Depending on how seriously you take the concept of sex addiction, Thanks for Sharing is either really engaging or thoroughly preposterous. In any event, it’s a movie that never quite delivers. Adam (Mark Ruffalo), an environmental consultant, has gone five years without relapsing into porn or masturbation, in large part because he micromanages his personal living space to exclude the existence of television or a laptop. He’s part of a 12-step group, sponsored by Mike (Tim Robbins), and is now in turn sponsoring reluctant addict Neil (Josh Gad). The concept of addiction and recovery permeates this light romantic comedy, with Mike a firm proponent of the need for steady programming to transcend one’s demons. (There’s an interesting subplot involving Mike’s drug-addict son Danny, played by Patrick Fugit, who chooses to forego counseling in favor of white-knuckling it.) Adam talks the talk, not just to his sponsee but presumably to himself, especially after he tentatively embarks upon a romance with Phoebe (Gwyneth Paltrow).
Director Stuart Blumberg, working on a script he co-wrote with Matt Winston, demonstrates some of the keen observational skill he brought to his The Kids are Alright script, but he seems unsure just how much he wants to delve into his main characters’ situations, let alone their psyches. To be fair, he’s aided by an incredibly strong cast, especially the oddly appealing Gad—how can such a pervert engender our empathy?—and, in her strong film debut, Alecia Moore (aka Pink), as Dede, a hairdresser who has always used sex as a weapon. Ruffalo and Paltrow are extremely well-matched, each playing characters equally attractive and neurotic. And Robbins perfectly straddles that fine line between being a pompous ass, constantly spewing 12-speak jargon, and a flawed survivor, ignoring the pain his past actions have inflicted upon his son and wife (Joely Richardson).
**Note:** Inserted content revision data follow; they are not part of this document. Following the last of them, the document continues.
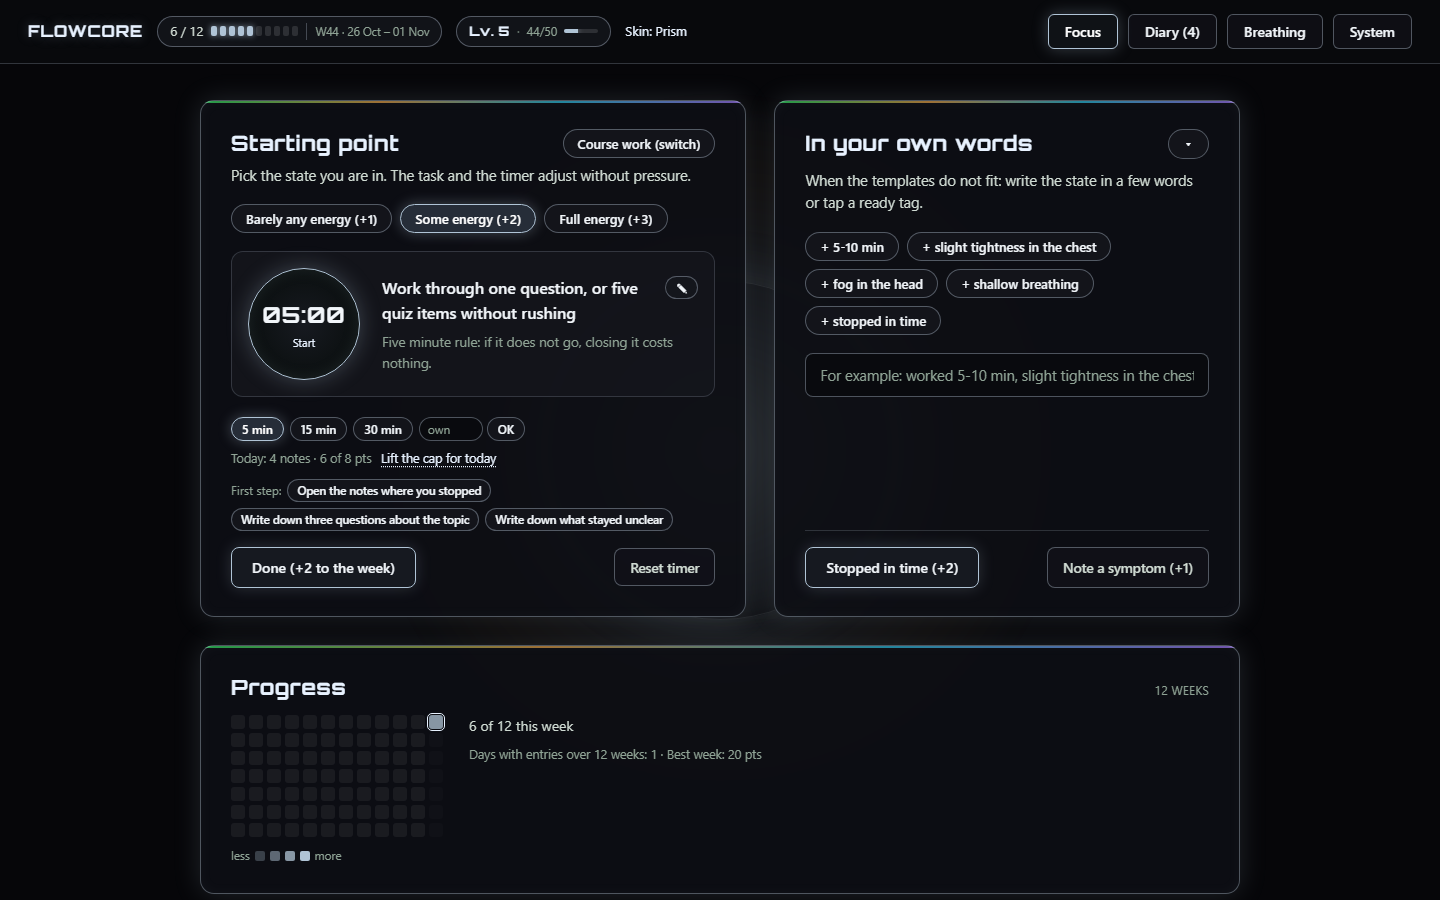
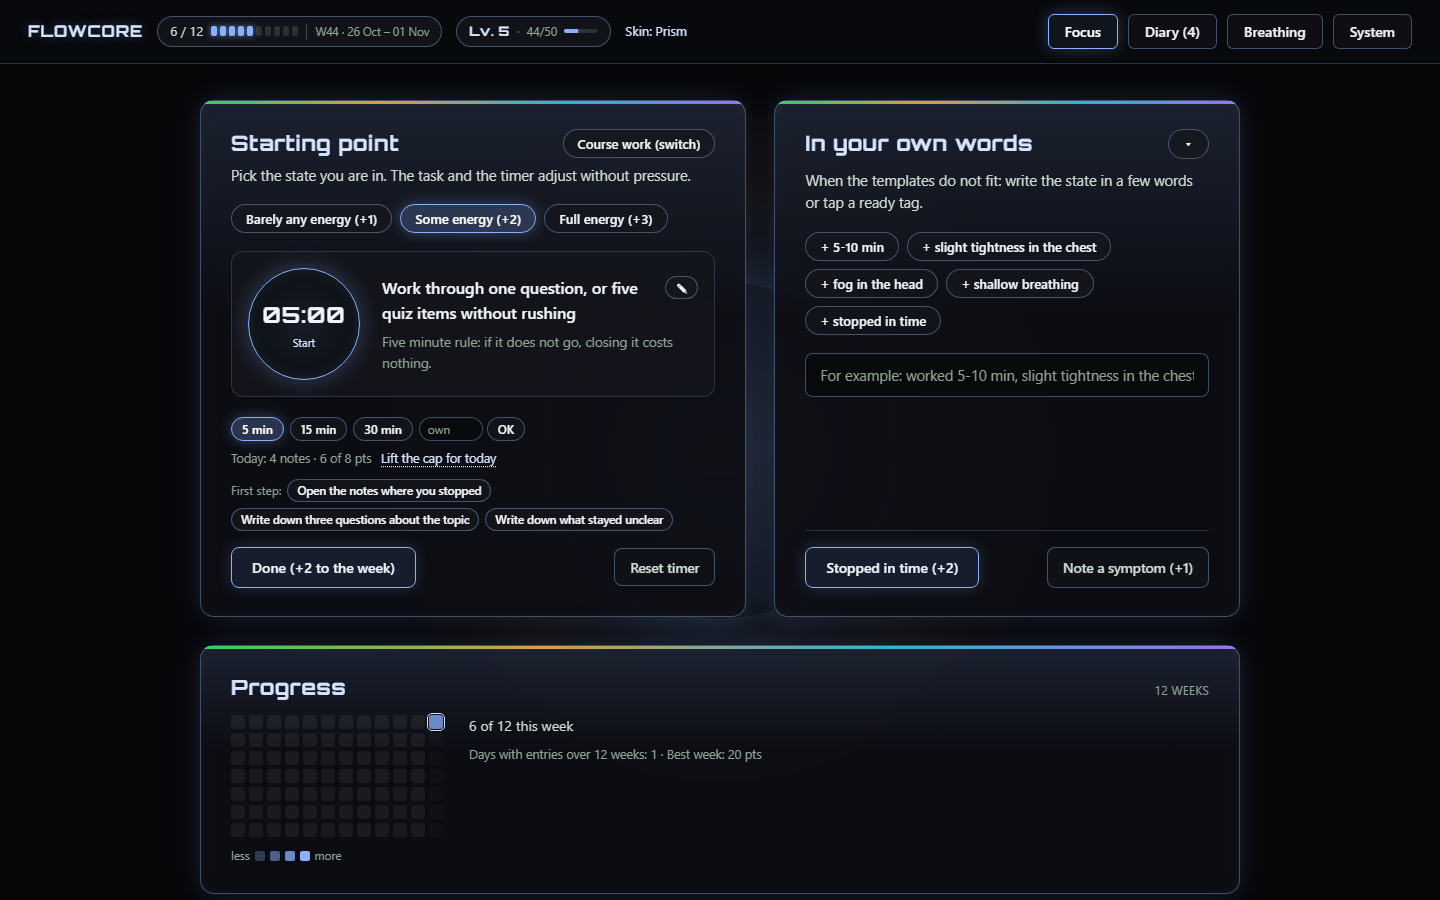
docs(flowcore): the screenshots show the blue prism and the diary emoji row
Prism changed colour, so the shot that claims to show it had to change too, and
the diary now carries a row of signs under the quick note. The text gained the
System switch for that row, the blue-violet palette, and numbers that match the
file: 333 KB, 98 KB over gzip, 415 checks.

diff --git a/README.ru.md b/README.ru.md
@@ -8,7 +8,7 @@
 
 *English version: [README.md](README.md).*
 
-Выбери сферу, скажи, сколько сегодня сил, и сделай один пятиминутный шаг. Очки копятся на неделю, пропущенный день ничего не отнимает, а ранний стоп считается отдыхом, а не провалом. Всё приложение — один HTML-файл на 329 КБ: без сборки, сервера и зависимостей.
+Выбери сферу, скажи, сколько сегодня сил, и сделай один пятиминутный шаг. Очки копятся на неделю, пропущенный день ничего не отнимает, а ранний стоп считается отдыхом, а не провалом. Всё приложение — один HTML-файл на 333 КБ: без сборки, сервера и зависимостей.
 
 ## Что умеет
 
@@ -23,7 +23,7 @@
 
 **Первый шаг вместо «поработать».** К задаче прилагаются три конкретных физических действия («открыть редактор», «прочитать последний абзац»). Пять минут считаются работой, даже если дальше не пошло.
 
-**Заметка прямо у задачи.** Карандаш рядом с задачей открывает строку на месте, с восемью эмодзи, которые вставляются в текст. Заметка ложится в дневник под названием сферы и очков не даёт: это память, а не выполненный шаг.
+**Заметка прямо у задачи.** Карандаш рядом с задачей открывает строку на месте, с восемью эмодзи, которые вставляются в текст. Заметка ложится в дневник под названием сферы и очков не даёт: это память, а не выполненный шаг. Ряд эмодзи необязателен и выключается в «Системе»; в быстрой пометке дневника те же восемь знаков.
 
 **Вторая карточка уходит с дороги.** «Своими словами» сворачивается в полосу и отдаёт ширину таймеру, выбор запоминается. По умолчанию она развёрнута: прятать способ записать — не моё решение.
 
@@ -33,7 +33,7 @@
 
 **Мягкий потолок дня: 8 очков.** После него записи идут дальше, но очки не растут — длина работы перестаёт быть единственной наградой. На хорошем дне потолок снимается одним кликом на строке «сегодня» до полуночи, а назавтра включается сам. Есть опция «очки только за отработанное время»: «Выполнено» даст очки, только если таймер честно отработал 5 минут.
 
-**Уровень за всё время.** 10 опыта = уровень; опыт считается из всех очков за всю историю и не сгорает с неделей. Уровень открывает скины: изумруд (1), янтарь (3), призма (5), кибер (6), аврора (10) — каждый меняет палитру целиком, включая фоновую пульсацию. У призмы панель нейтральная, а по верху каждой карточки идёт тонкая статичная полоса из всех четырёх палитр.
+**Уровень за всё время.** 10 опыта = уровень; опыт считается из всех очков за всю историю и не сгорает с неделей. Уровень открывает скины: изумруд (1), янтарь (3), призма (5), кибер (6), аврора (10) — каждый меняет палитру целиком, включая фоновую пульсацию. У призмы панель сине-фиолетовая, а по верху каждой карточки идёт статичная полоса из всех четырёх палитр.
 
 **Отдых приносит очки.** За спокойный вчерашний день (≤6 очков) или за «вовремя остановился» начисляется заряд отдыха (до 3). Заряд добавляет +1 к следующему шагу внутри дневного лимита — быстрее закрыть норму и пойти отдыхать, а не сидеть дольше.
 
@@ -116,7 +116,7 @@ python serve.py --lan      # доступ в домашней сети по http
 node tests/run.js
 ```
 
-Сейчас **403 проверки**: недельный ролловер и архив, миграция старых бэкапов, замок, дневной потолок и его снятие на день, уровень и скины, резерв, бонус отдыха, заметка к задаче и набор эмодзи, методики дыхания и фазы, шум с общим выключателем звука, экспорт в Markdown, редактор сфер, интервью первого запуска, словарь на четыре языка (все ключи из разметки и кода на месте, склонения через `Intl.PluralRules`). Тесты вырезают скрипт из настоящего `flowcore.html`, поэтому проверяют именно тот файл, который открывает браузер.
+Сейчас **415 проверок**: недельный ролловер и архив, миграция старых бэкапов, замок, дневной потолок и его снятие на день, уровень и скины, резерв, бонус отдыха, заметка к задаче и набор эмодзи, методики дыхания и фазы, шум с общим выключателем звука, экспорт в Markdown, редактор сфер, интервью первого запуска, словарь на четыре языка (все ключи из разметки и кода на месте, склонения через `Intl.PluralRules`). Тесты вырезают скрипт из настоящего `flowcore.html`, поэтому проверяют именно тот файл, который открывает браузер.
 
 Те же проверки запускаются на GitHub Actions при каждом push и pull request — файл `.github/workflows/tests.yml`. Сборки нет, поэтому шагов всего три: checkout, Node, `node tests/run.js`.
 
@@ -125,7 +125,7 @@ node tests/run.js
 - Интерфейс на четырёх языках — русский, украинский, английский, немецкий. Новый язык — это ещё одна колонка в словаре, но готового перевода на другие пока нет.
 - Данные живут в одном браузере: очистка профиля или «сайт-данных» их удалит. Раз в неделю стоит скачивать бэкап JSON.
 - Синхронизации между устройствами нет — это осознанно, чтобы не появлялось сервера и аккаунта.
-- Всё в одном файле: правки удобны, но файл уже большой — около 329 КБ, в gzip примерно 96 КБ.
+- Всё в одном файле: правки удобны, но файл уже большой — около 333 КБ, в gzip примерно 98 КБ.
 
 ## Лицензия
 

diff --git a/README.md b/README.md
@@ -8,7 +8,7 @@
 
 *Русская версия: [README.ru.md](README.ru.md).*
 
-Pick one of your areas, say how much energy you have today, and do a single five-minute step. Points collect over the week, a missed day takes nothing away, and an early stop counts as rest, not as failure. The whole app is one 329 KB HTML file: no build, no server, no dependencies.
+Pick one of your areas, say how much energy you have today, and do a single five-minute step. Points collect over the week, a missed day takes nothing away, and an early stop counts as rest, not as failure. The whole app is one 333 KB HTML file: no build, no server, no dependencies.
 
 ## What it does
 
@@ -23,7 +23,7 @@ If you are in a hurry:
 
 **A first step instead of "go work".** Each task comes with three concrete physical actions: open the editor, read the last paragraph, write down one question. Five minutes count as work even if you stop right there.
 
-**A note on the task itself.** The pencil next to the task opens a line right there, with eight emoji that insert into the text. The note lands in the diary under the area's name and gives no points: it is memory, not a finished step.
+**A note on the task itself.** The pencil next to the task opens a line right there, with eight emoji that insert into the text. The note lands in the diary under the area's name and gives no points: it is memory, not a finished step. The row of emoji is optional and switches off in System; the quick note in the diary offers the same eight signs.
 
 **The second card steps aside.** "In your own words" collapses into a strip and hands its width to the timer, and the choice is remembered. It starts expanded, because hiding a way to log is not a decision to make for someone else.
 
@@ -33,7 +33,7 @@ If you are in a hurry:
 
 **A soft cap of 8 points a day.** Past it, notes keep going in and points stop growing, so the length of work stops being the only reward. On a day that is going well the cap can be lifted until midnight with one click on the today line; the next day it is back on its own. An optional strict mode gives points only for the time the timer actually ran.
 
-**A level for all time.** 10 experience points make a level, counted from every point you ever earned, so a new week does not burn it. Levels unlock skins: emerald (1), amber (3), prism (5), cyber (6), aurora (10). Each one changes the whole palette, the background pulse included; prism keeps the panel neutral and gives each card a thin static line of all four palettes.
+**A level for all time.** 10 experience points make a level, counted from every point you ever earned, so a new week does not burn it. Levels unlock skins: emerald (1), amber (3), prism (5), cyber (6), aurora (10). Each one changes the whole palette, the background pulse included; prism turns the panel blue-violet and gives each card a thin static line of all four palettes.
 
 **Rest earns points.** A calm yesterday (6 points or fewer) or an early stop charges the rest bonus, up to 3. A charge adds +1 to your next step inside the daily cap, which closes the day sooner instead of pushing you to sit longer.
 
@@ -116,7 +116,7 @@ On Windows, `FlowCore.cmd` does the same from a double click.
 node tests/run.js
 ```
 
-There are **403 checks**: week rollover and the archive, migration of older backups, the lock, the daily cap and lifting it for a day, level and skins, the reserve, the rest bonus, the task note and its emoji set, breathing techniques and their phases, noise under the master sound switch, Markdown export, the area editor, the first-run interview, and the dictionary in four languages (every key from the markup and the code exists, plurals go through `Intl.PluralRules`). The tests cut the script out of the real `flowcore.html`, so they check the file the browser actually opens.
+There are **415 checks**: week rollover and the archive, migration of older backups, the lock, the daily cap and lifting it for a day, level and skins, the reserve, the rest bonus, the task note and its emoji set, breathing techniques and their phases, noise under the master sound switch, Markdown export, the area editor, the first-run interview, and the dictionary in four languages (every key from the markup and the code exists, plurals go through `Intl.PluralRules`). The tests cut the script out of the real `flowcore.html`, so they check the file the browser actually opens.
 
 The same checks run on GitHub Actions for every push and pull request, see `.github/workflows/tests.yml`. There is no build, so the job is three steps.
 
@@ -125,7 +125,7 @@ The same checks run on GitHub Actions for every push and pull request, see `.git
 - Four interface languages: Russian, Ukrainian, English, German. Another language is one more column in the dictionary, but no other translation exists yet.
 - Data lives in one browser. Clearing the profile or the site data removes it, so download a JSON backup every week or so.
 - There is no sync between devices, on purpose, so that no server and no account appear.
-- Everything is one file. Edits stay convenient, but the file is already large: about 329 KB, roughly 96 KB over the wire with gzip.
+- Everything is one file. Edits stay convenient, but the file is already large: about 333 KB, roughly 98 KB over the wire with gzip.
 
 ## License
No, the problem with Thanks for Sharing has nothing to do with is the on-screen talent. Rather, it’s that the determination to present sex addiction as a real condition (and not just an Anthony Weiner punch line) juxtaposed with its breezier boy-meets-girl romance falls flat. Too much self analysis, even by attractive performers like Ruffalo, becomes akin to wallowing in your own filth, and makes the viewer want to slap some sense into the characters, a la Cher in Moonstruck.